_Required action:_ Report every line of the listing below in which the string "Marcellian" occurs.

_Material for this task:_

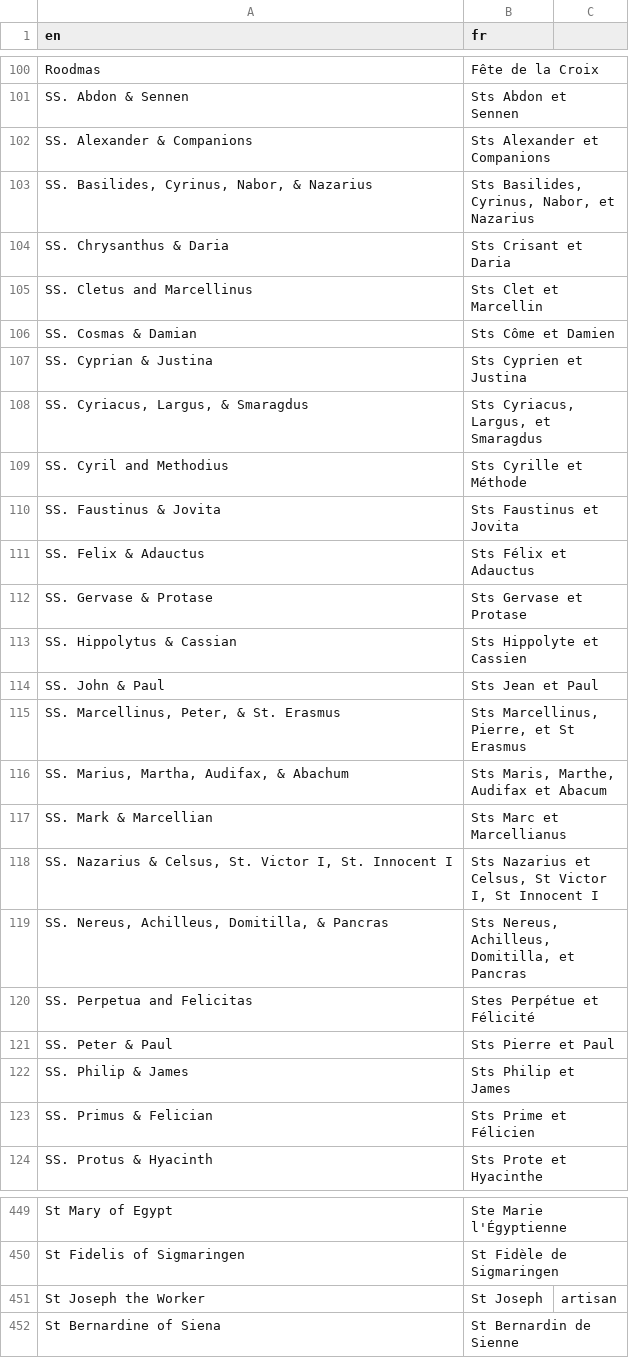
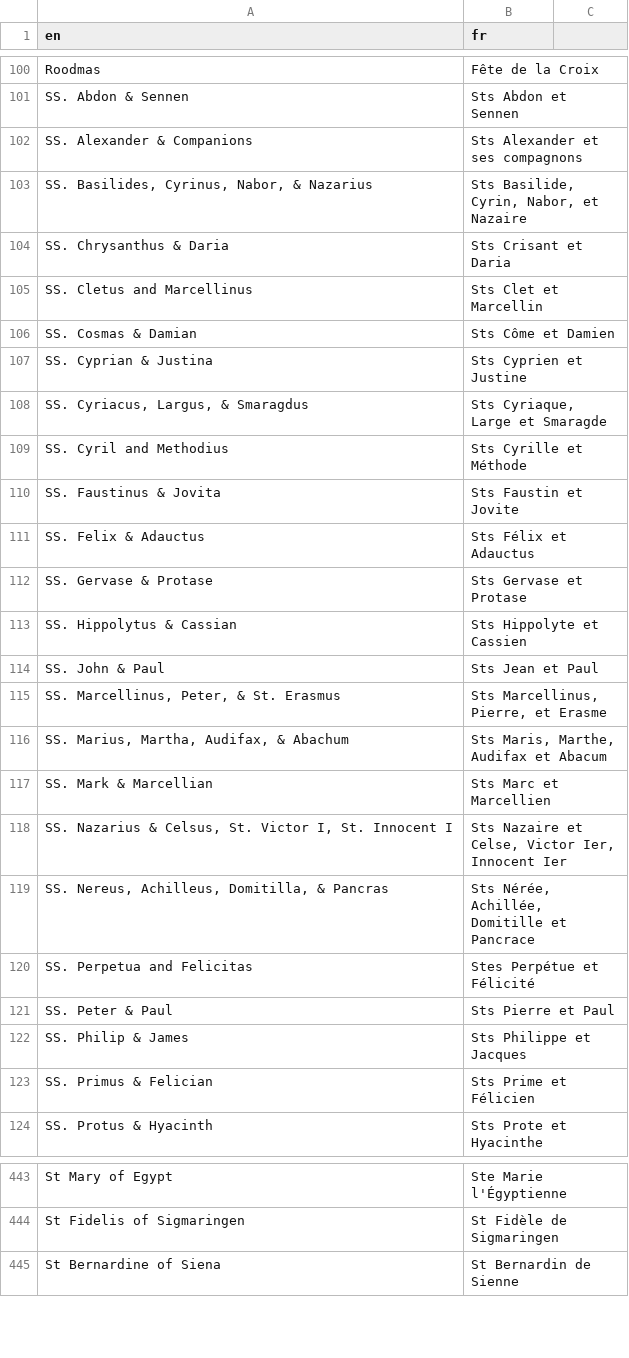
Before and after one commit to joe-antognini/tridentine_calendar, a CSV file: tridentine_calendar/i18n/fr/feasts_seasons.csv, drawn as a sheet; only a part is shown, gaps mark what is left out; the diff covers the shown part only.

```diff
--- a/tridentine_calendar/i18n/fr/feasts_seasons.csv
+++ b/tridentine_calendar/i18n/fr/feasts_seasons.csv
@@ -101,4 +101,4 @@ Roodmas,Fête de la Croix
 SS. Abdon & Sennen,Sts Abdon et Sennen
-SS. Alexander & Companions,Sts Alexander et Companions
-"SS. Basilides, Cyrinus, Nabor, & Nazarius","Sts Basilides, Cyrinus, Nabor, et Nazarius"
+SS. Alexander & Companions,Sts Alexander et ses compagnons
+"SS. Basilides, Cyrinus, Nabor, & Nazarius","Sts Basilide, Cyrin, Nabor, et Nazaire"
 SS. Chrysanthus & Daria,Sts Crisant et Daria
@@ -106,6 +106,6 @@ SS. Cletus and Marcellinus,Sts Clet et Marcellin
 SS. Cosmas & Damian,Sts Côme et Damien
-SS. Cyprian & Justina,Sts Cyprien et Justina
-"SS. Cyriacus, Largus, & Smaragdus","Sts Cyriacus, Largus, et Smaragdus"
+SS. Cyprian & Justina,Sts Cyprien et Justine
+"SS. Cyriacus, Largus, & Smaragdus","Sts Cyriaque, Large et Smaragde"
 SS. Cyril and Methodius,Sts Cyrille et Méthode
-SS. Faustinus & Jovita,Sts Faustinus et Jovita
+SS. Faustinus & Jovita,Sts Faustin et Jovite
 SS. Felix & Adauctus,Sts Félix et Adauctus
@@ -114,10 +114,10 @@ SS. Hippolytus & Cassian,Sts Hippolyte et Cassien
 SS. John & Paul,Sts Jean et Paul
-"SS. Marcellinus, Peter, & St. Erasmus","Sts Marcellinus, Pierre, et St Erasmus"
+"SS. Marcellinus, Peter, & St. Erasmus","Sts Marcellinus, Pierre, et Erasme"
 "SS. Marius, Martha, Audifax, & Abachum","Sts Maris, Marthe, Audifax et Abacum"
-SS. Mark & Marcellian,Sts Marc et Marcellianus
-"SS. Nazarius & Celsus, St. Victor I, St. Innocent I","Sts Nazarius et Celsus, St Victor I, St Innocent I"
-"SS. Nereus, Achilleus, Domitilla, & Pancras","Sts Nereus, Achilleus, Domitilla, et Pancras"
+SS. Mark & Marcellian,Sts Marc et Marcellien
+"SS. Nazarius & Celsus, St. Victor I, St. Innocent I","Sts Nazaire et Celse, Victor Ier, Innocent Ier"
+"SS. Nereus, Achilleus, Domitilla, & Pancras","Sts Nérée, Achillée, Domitille et Pancrace"
 SS. Perpetua and Felicitas,Stes Perpétue et Félicité
 SS. Peter & Paul,Sts Pierre et Paul
-SS. Philip & James,Sts Philip et James
+SS. Philip & James,Sts Philippe et Jacques
 SS. Primus & Felician,Sts Prime et Félicien
@@ -450,3 +444,2 @@ St Mary of Egypt,Ste Marie l'Égyptienne
 St Fidelis of Sigmaringen,St Fidèle de Sigmaringen
-St Joseph the Worker,St Joseph, artisan
 St Bernardine of Siena,St Bernardin de Sienne
```
Also changed, not shown: 9 removed rows and 30 edited cells elsewhere in this file, tridentine_calendar/i18n/fr/titles_lexicon.csv, tridentine_calendar/i18n/ja/feasts_seasons.csv, 4 other files.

_Completed exercise:_
-SS. Mark & Marcellian,Sts Marc et Marcellianus
+SS. Mark & Marcellian,Sts Marc et Marcellien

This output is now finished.